→ WHAT THE TASK ASKS
Lift out all lines below that contain "chance".

--- START ---

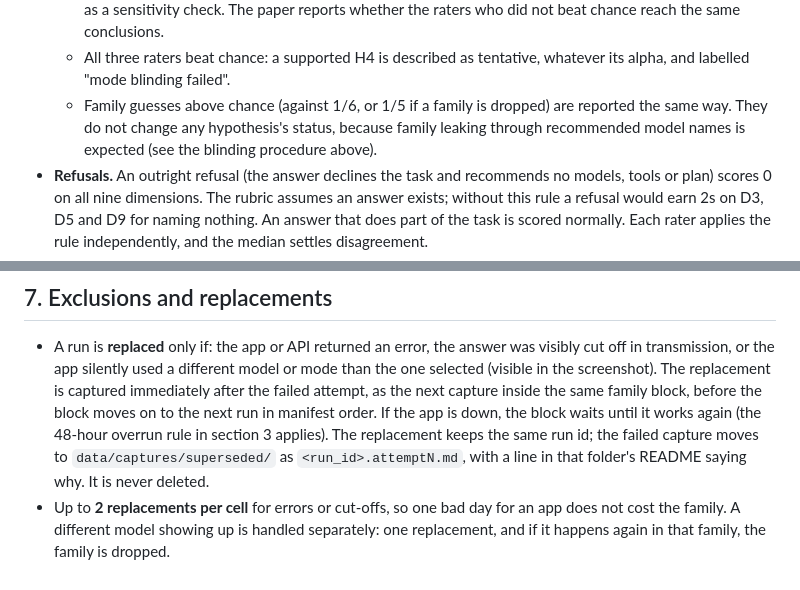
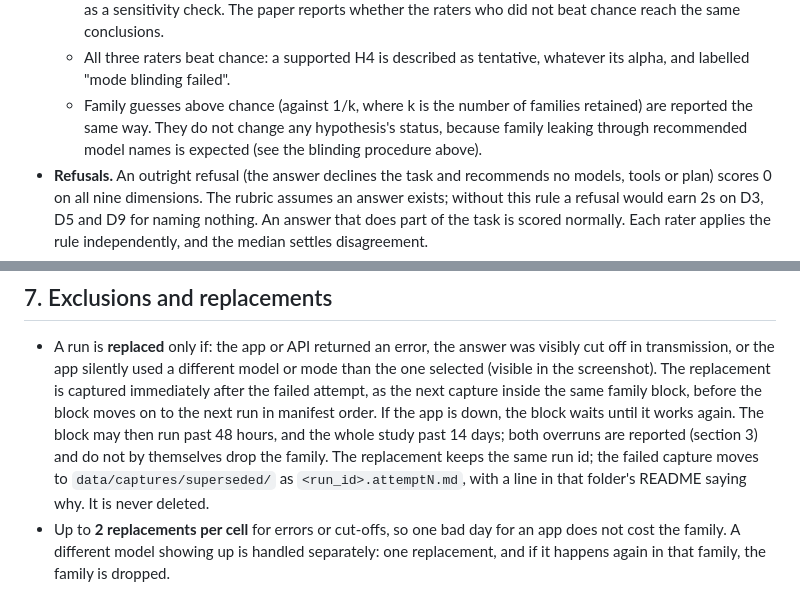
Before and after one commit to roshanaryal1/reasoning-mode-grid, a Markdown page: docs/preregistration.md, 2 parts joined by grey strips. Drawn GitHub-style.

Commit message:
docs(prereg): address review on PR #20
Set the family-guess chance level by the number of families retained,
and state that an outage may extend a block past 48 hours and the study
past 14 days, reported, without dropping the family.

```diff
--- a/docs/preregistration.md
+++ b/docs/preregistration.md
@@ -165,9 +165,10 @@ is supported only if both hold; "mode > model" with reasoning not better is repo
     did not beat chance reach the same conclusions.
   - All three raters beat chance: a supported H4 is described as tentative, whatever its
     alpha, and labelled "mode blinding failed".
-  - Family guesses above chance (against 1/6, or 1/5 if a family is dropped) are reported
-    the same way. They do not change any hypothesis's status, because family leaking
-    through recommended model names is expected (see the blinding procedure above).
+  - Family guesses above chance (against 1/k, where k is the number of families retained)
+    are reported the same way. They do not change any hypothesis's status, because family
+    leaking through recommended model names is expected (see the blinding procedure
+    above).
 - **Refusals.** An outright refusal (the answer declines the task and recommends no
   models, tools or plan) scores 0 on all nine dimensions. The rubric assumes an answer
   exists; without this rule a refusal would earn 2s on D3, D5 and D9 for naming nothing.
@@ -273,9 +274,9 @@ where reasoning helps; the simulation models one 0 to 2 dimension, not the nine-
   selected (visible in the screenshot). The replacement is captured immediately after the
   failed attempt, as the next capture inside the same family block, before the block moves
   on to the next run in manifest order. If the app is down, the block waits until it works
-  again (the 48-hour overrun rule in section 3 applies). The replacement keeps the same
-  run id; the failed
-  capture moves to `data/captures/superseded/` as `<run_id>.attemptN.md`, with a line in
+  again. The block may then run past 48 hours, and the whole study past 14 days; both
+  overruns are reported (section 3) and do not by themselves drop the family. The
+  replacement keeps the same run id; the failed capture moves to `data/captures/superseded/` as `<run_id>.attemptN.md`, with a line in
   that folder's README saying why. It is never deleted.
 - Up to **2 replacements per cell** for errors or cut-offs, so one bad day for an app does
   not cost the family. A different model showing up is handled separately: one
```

--- END ---

→ REPLY
Set the family-guess chance level by the number of families retained,
     did not beat chance reach the same conclusions.
   - All three raters beat chance: a supported H4 is described as tentative, whatever its
-  - Family guesses above chance (against 1/6, or 1/5 if a family is dropped) are reported
+  - Family guesses above chance (against 1/k, where k is the number of families retained)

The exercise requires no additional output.